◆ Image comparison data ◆
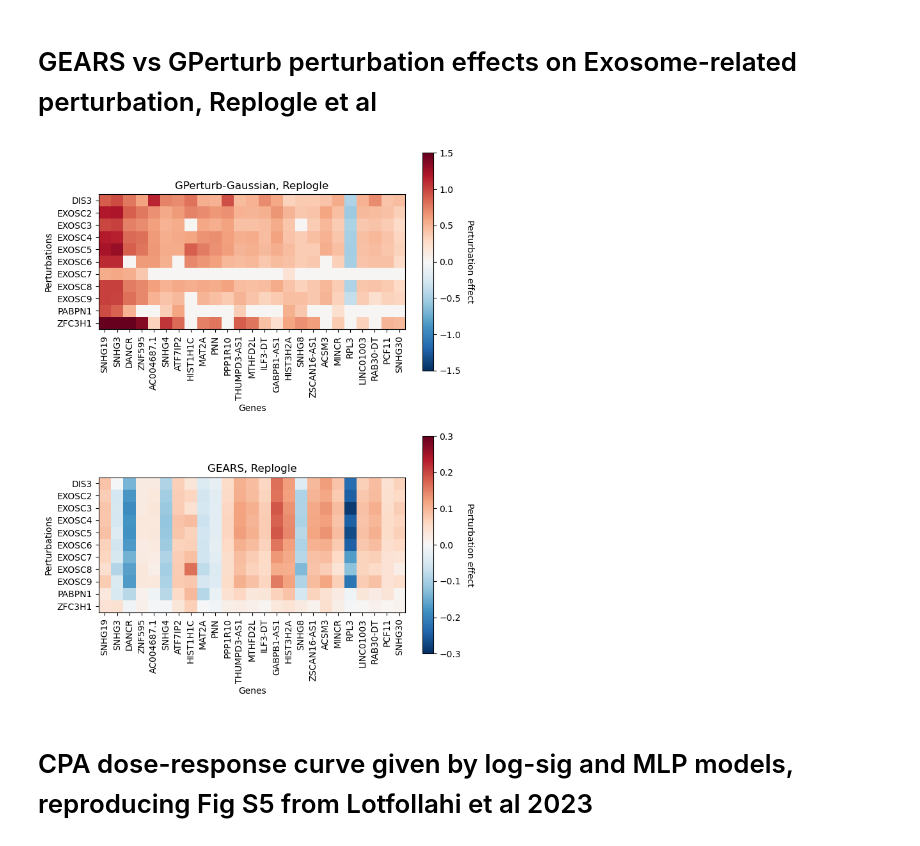
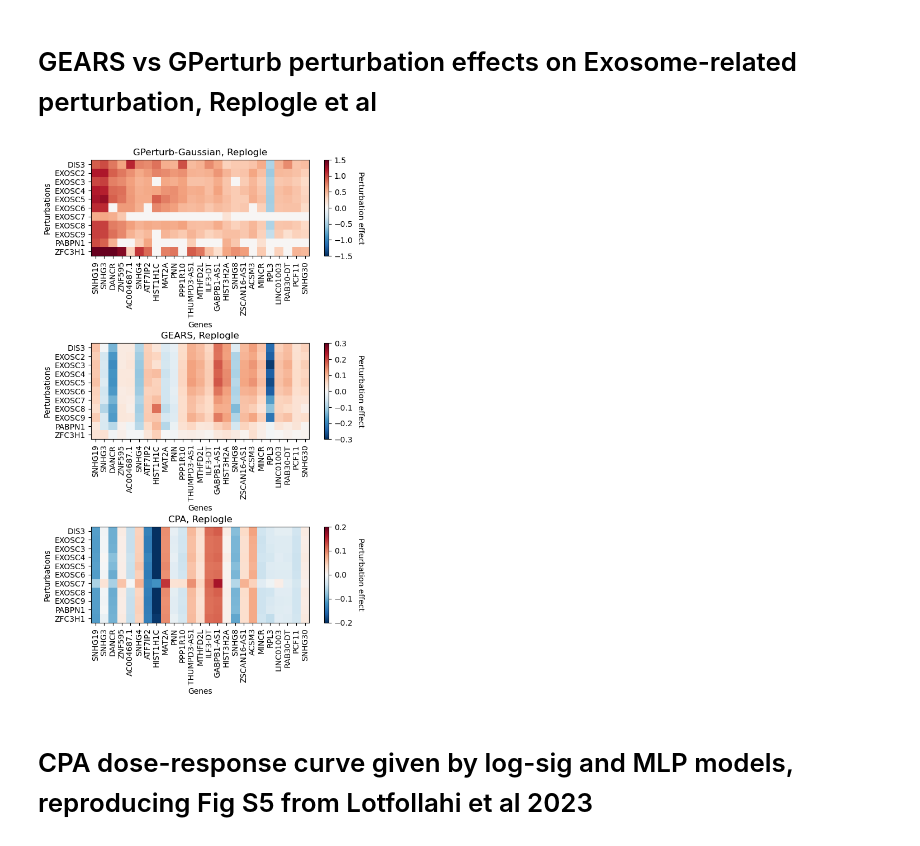
Before and after one commit to hwxing3259/GPerturb, a Jupyter notebook: numerical_examples/extra_figures.ipynb, the cells around one changed output. Saved outputs shown, nothing was run; the diff lists cells and outputs as text; code cells hidden in the pictures.

```diff
--- a/numerical_examples/extra_figures.ipynb
+++ b/numerical_examples/extra_figures.ipynb
@@ -85,10 +85,11 @@ plt.savefig('rep_heatmap_exo_GPerturb_vs_SAMS.png')
 # %%
 GEARS_pert = pd.read_csv('./GPerturb_vis_data/Rep_GEARS_subset.csv', index_col=0)
 GPerturb_pert = pd.read_csv('./GPerturb_vis_data/Rep_GPerturb_Gaussian_subset.csv', index_col=0)
+CPA_pert = pd.read_csv('./GPerturb_vis_data/CPA_Rep_isolated_pert.csv', index_col=0)
 
 import matplotlib.colors as colors
 
-fig2, axes2 = plt.subplots(2, 1)
+fig2, axes2 = plt.subplots(3, 1)
 negatives = -1.5
 positives = 1.5
 num_neg_colors = int(256 / (positives - negatives) * (-negatives))
@@ -110,36 +111,60 @@ cbar = fig2.colorbar(im, ax=axes2[0], fraction=0.04)
 cbar.ax.get_yaxis().labelpad = 15
 cbar.ax.set_ylabel('Perturbation effect', rotation=270)
 
 
 negatives = -0.3
 positives = 0.3
 num_neg_colors = int(256 / (positives - negatives) * (-negatives))
 num_pos_colors = 256 - num_neg_colors
 cmap_BuRd = plt.cm.RdBu_r
 colors_2neg_4pos = [cmap_BuRd(0.5*c/num_neg_colors) for c in range(num_neg_colors)] +\
                    [cmap_BuRd(1-0.5*c/num_pos_colors) for c in range(num_pos_colors)][::-1]
 cmap_2neg_4pos = colors.LinearSegmentedColormap.from_list('cmap_2neg_4pos', colors_2neg_4pos, N=256)
 
 im = axes2[1].imshow(GEARS_pert, cmap=cmap_2neg_4pos, vmin=negatives, vmax=positives)
 axes2[1].set_xticks(np.arange(len(GEARS_pert.columns)), GEARS_pert.columns, rotation=90)
 axes2[1].set_yticks(np.arange(len(GEARS_pert.index)), GEARS_pert.index)
 # axes2.set_xticks([])
 # axes2.set_yticks([])
 axes2[1].set_ylabel('')
 axes2[1].set_xlabel('Genes')
 axes2[1].set_ylabel('Perturbations')
 axes2[1].set_title('GEARS, Replogle')
 axes2[1].set_aspect('equal')
 cbar = fig2.colorbar(im, ax=axes2[1], fraction=0.04)
 cbar.ax.get_yaxis().labelpad = 15
 cbar.ax.set_ylabel('Perturbation effect', rotation=270)
 
-fig2.set_size_inches(7, 9)
+
+negatives = -0.2
+positives = 0.2
+num_neg_colors = int(256 / (positives - negatives) * (-negatives))
+num_pos_colors = 256 - num_neg_colors
+cmap_BuRd = plt.cm.RdBu_r
+colors_2neg_4pos = [cmap_BuRd(0.5*c/num_neg_colors) for c in range(num_neg_colors)] +\
+                   [cmap_BuRd(1-0.5*c/num_pos_colors) for c in range(num_pos_colors)][::-1]
+cmap_2neg_4pos = colors.LinearSegmentedColormap.from_list('cmap_2neg_4pos', colors_2neg_4pos, N=256)
+
+im = axes2[2].imshow(CPA_pert, cmap=cmap_2neg_4pos, vmin=negatives, vmax=positives)
+axes2[2].set_xticks(np.arange(len(CPA_pert.columns)), CPA_pert.columns, rotation=90)
+axes2[2].set_yticks(np.arange(len(CPA_pert.index)), CPA_pert.index)
+# axes2.set_xticks([])
+# axes2.set_yticks([])
+axes2[2].set_ylabel('')
+axes2[2].set_xlabel('Genes')
+axes2[2].set_ylabel('Perturbations')
+axes2[2].set_title('CPA, Replogle')
+axes2[2].set_aspect('equal')
+cbar = fig2.colorbar(im, ax=axes2[2], fraction=0.04)
+cbar.ax.get_yaxis().labelpad = 15
+cbar.ax.set_ylabel('Perturbation effect', rotation=270)
+
+fig2.set_size_inches(7, 10)
 fig2.tight_layout()
-plt.savefig('rep_heatmap_exo_GPerturb_vs_GEARS.png')
+plt.savefig('rep_heatmap_exo_cont.png')
 # plt.close()
 # %% [output]
-[figure, old version]
+[figure, new version]
 # %% [markdown]
 # CPA dose-response curve given by log-sig and MLP models, reproducing Fig S5 from Lotfollahi et al 2023
 # %%
```
Also changed, not shown: parts of 2 cells of this notebook.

◆ HOW TO COMPLETE THIS TASK ◆
Every record is to be repeated exactly, and no picture is carried over.

◆ TASK SOLUTION ◆
Before and after one commit to hwxing3259/GPerturb, a Jupyter notebook: numerical_examples/extra_figures.ipynb, the cells around one changed output. Saved outputs shown, nothing was run; the diff lists cells and outputs as text; code cells hidden in the pictures.

```diff
--- a/numerical_examples/extra_figures.ipynb
+++ b/numerical_examples/extra_figures.ipynb
@@ -85,10 +85,11 @@ plt.savefig('rep_heatmap_exo_GPerturb_vs_SAMS.png')
 # %%
 GEARS_pert = pd.read_csv('./GPerturb_vis_data/Rep_GEARS_subset.csv', index_col=0)
 GPerturb_pert = pd.read_csv('./GPerturb_vis_data/Rep_GPerturb_Gaussian_subset.csv', index_col=0)
+CPA_pert = pd.read_csv('./GPerturb_vis_data/CPA_Rep_isolated_pert.csv', index_col=0)
 
 import matplotlib.colors as colors
 
-fig2, axes2 = plt.subplots(2, 1)
+fig2, axes2 = plt.subplots(3, 1)
 negatives = -1.5
 positives = 1.5
 num_neg_colors = int(256 / (positives - negatives) * (-negatives))
@@ -110,36 +111,60 @@ cbar = fig2.colorbar(im, ax=axes2[0], fraction=0.04)
 cbar.ax.get_yaxis().labelpad = 15
 cbar.ax.set_ylabel('Perturbation effect', rotation=270)
 
 
 negatives = -0.3
 positives = 0.3
 num_neg_colors = int(256 / (positives - negatives) * (-negatives))
 num_pos_colors = 256 - num_neg_colors
 cmap_BuRd = plt.cm.RdBu_r
 colors_2neg_4pos = [cmap_BuRd(0.5*c/num_neg_colors) for c in range(num_neg_colors)] +\
                    [cmap_BuRd(1-0.5*c/num_pos_colors) for c in range(num_pos_colors)][::-1]
 cmap_2neg_4pos = colors.LinearSegmentedColormap.from_list('cmap_2neg_4pos', colors_2neg_4pos, N=256)
 
 im = axes2[1].imshow(GEARS_pert, cmap=cmap_2neg_4pos, vmin=negatives, vmax=positives)
 axes2[1].set_xticks(np.arange(len(GEARS_pert.columns)), GEARS_pert.columns, rotation=90)
 axes2[1].set_yticks(np.arange(len(GEARS_pert.index)), GEARS_pert.index)
 # axes2.set_xticks([])
 # axes2.set_yticks([])
 axes2[1].set_ylabel('')
 axes2[1].set_xlabel('Genes')
 axes2[1].set_ylabel('Perturbations')
 axes2[1].set_title('GEARS, Replogle')
 axes2[1].set_aspect('equal')
 cbar = fig2.colorbar(im, ax=axes2[1], fraction=0.04)
 cbar.ax.get_yaxis().labelpad = 15
 cbar.ax.set_ylabel('Perturbation effect', rotation=270)
 
-fig2.set_size_inches(7, 9)
+
+negatives = -0.2
+positives = 0.2
+num_neg_colors = int(256 / (positives - negatives) * (-negatives))
+num_pos_colors = 256 - num_neg_colors
+cmap_BuRd = plt.cm.RdBu_r
+colors_2neg_4pos = [cmap_BuRd(0.5*c/num_neg_colors) for c in range(num_neg_colors)] +\
+                   [cmap_BuRd(1-0.5*c/num_pos_colors) for c in range(num_pos_colors)][::-1]
+cmap_2neg_4pos = colors.LinearSegmentedColormap.from_list('cmap_2neg_4pos', colors_2neg_4pos, N=256)
+
+im = axes2[2].imshow(CPA_pert, cmap=cmap_2neg_4pos, vmin=negatives, vmax=positives)
+axes2[2].set_xticks(np.arange(len(CPA_pert.columns)), CPA_pert.columns, rotation=90)
+axes2[2].set_yticks(np.arange(len(CPA_pert.index)), CPA_pert.index)
+# axes2.set_xticks([])
+# axes2.set_yticks([])
+axes2[2].set_ylabel('')
+axes2[2].set_xlabel('Genes')
+axes2[2].set_ylabel('Perturbations')
+axes2[2].set_title('CPA, Replogle')
+axes2[2].set_aspect('equal')
+cbar = fig2.colorbar(im, ax=axes2[2], fraction=0.04)
+cbar.ax.get_yaxis().labelpad = 15
+cbar.ax.set_ylabel('Perturbation effect', rotation=270)
+
+fig2.set_size_inches(7, 10)
 fig2.tight_layout()
-plt.savefig('rep_heatmap_exo_GPerturb_vs_GEARS.png')
+plt.savefig('rep_heatmap_exo_cont.png')
 # plt.close()
 # %% [output]
-[figure, old version]
+[figure, new version]
 # %% [markdown]
 # CPA dose-response curve given by log-sig and MLP models, reproducing Fig S5 from Lotfollahi et al 2023
 # %%
```
Also changed, not shown: parts of 2 cells of this notebook.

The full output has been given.